── Data records ──
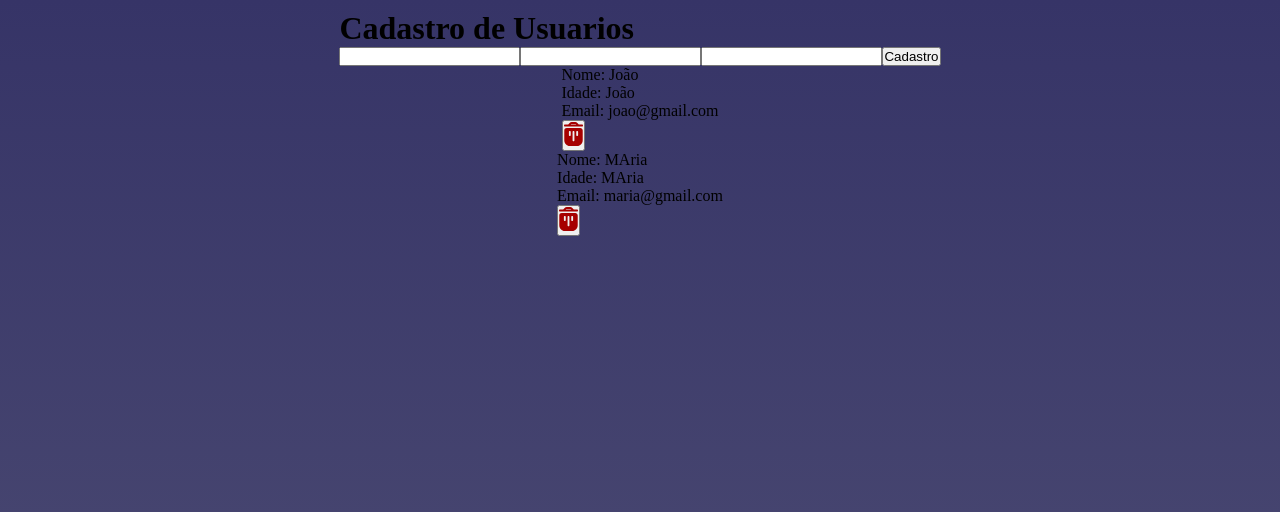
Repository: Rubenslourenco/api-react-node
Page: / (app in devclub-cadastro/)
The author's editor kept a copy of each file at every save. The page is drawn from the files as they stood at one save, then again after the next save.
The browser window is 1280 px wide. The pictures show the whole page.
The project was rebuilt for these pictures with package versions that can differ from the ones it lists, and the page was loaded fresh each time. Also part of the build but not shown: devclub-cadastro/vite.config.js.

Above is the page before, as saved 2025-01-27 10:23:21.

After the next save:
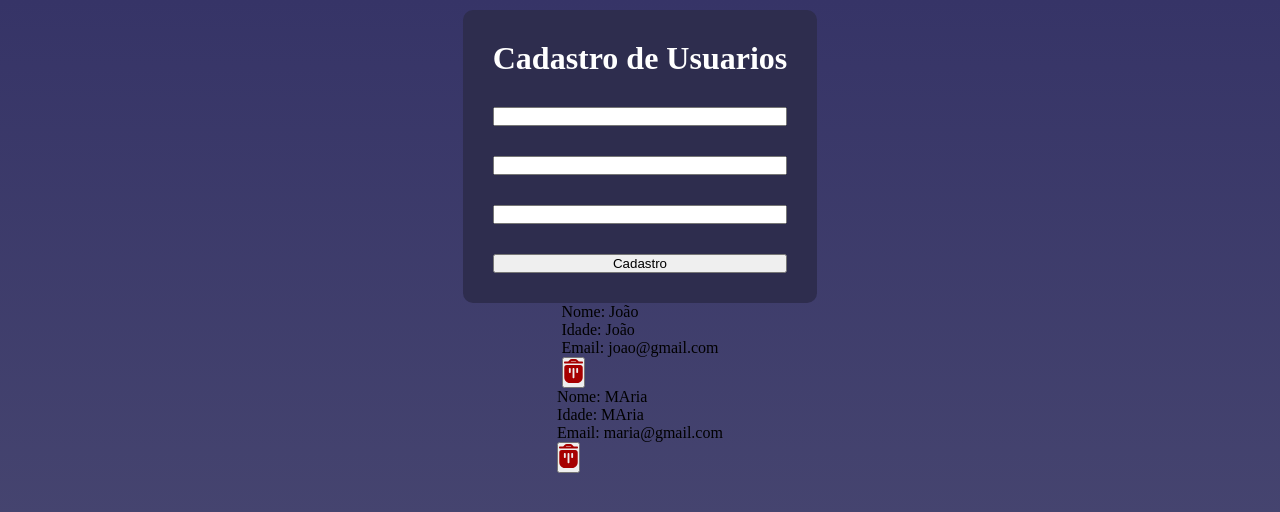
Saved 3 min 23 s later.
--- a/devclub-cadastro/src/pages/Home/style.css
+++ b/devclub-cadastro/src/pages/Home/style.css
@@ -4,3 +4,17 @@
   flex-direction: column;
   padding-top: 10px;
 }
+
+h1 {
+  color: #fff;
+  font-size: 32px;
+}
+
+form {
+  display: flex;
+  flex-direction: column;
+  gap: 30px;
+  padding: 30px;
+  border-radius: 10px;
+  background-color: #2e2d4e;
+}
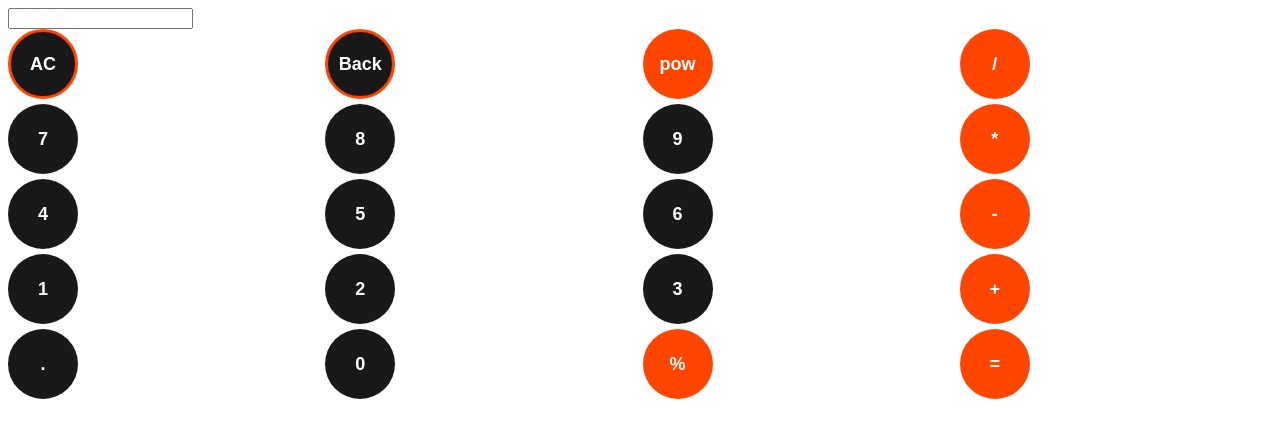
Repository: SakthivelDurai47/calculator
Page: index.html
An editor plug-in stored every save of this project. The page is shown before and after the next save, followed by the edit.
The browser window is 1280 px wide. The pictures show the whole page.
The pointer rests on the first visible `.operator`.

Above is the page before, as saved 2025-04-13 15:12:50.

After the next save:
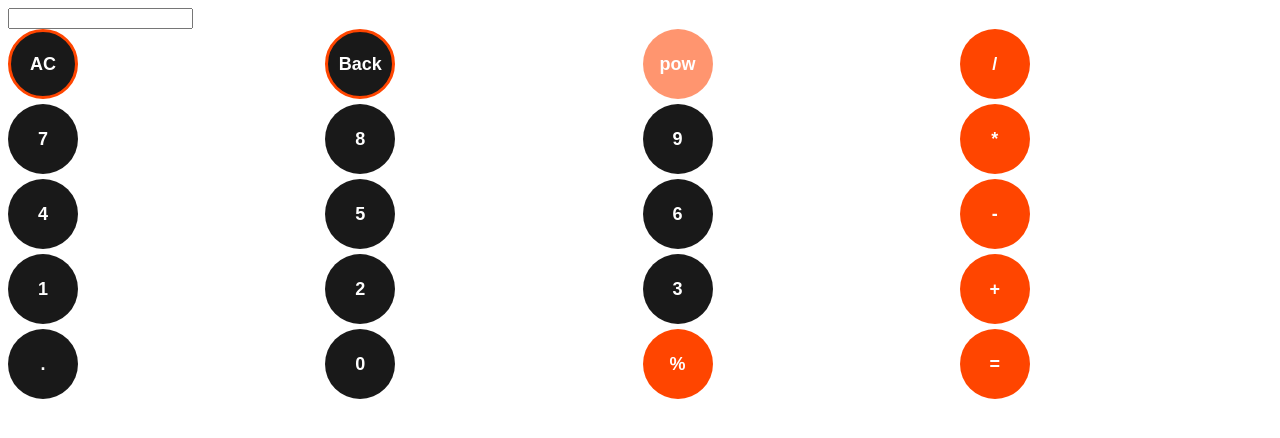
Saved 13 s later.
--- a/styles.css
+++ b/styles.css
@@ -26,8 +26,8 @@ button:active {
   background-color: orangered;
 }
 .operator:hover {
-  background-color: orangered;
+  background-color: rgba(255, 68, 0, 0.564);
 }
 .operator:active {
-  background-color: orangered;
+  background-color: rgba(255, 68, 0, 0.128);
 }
───
= Description of the task =
How many lines of the listing above carry the string "next"? Report that number with no other text.

= Exercise response =
4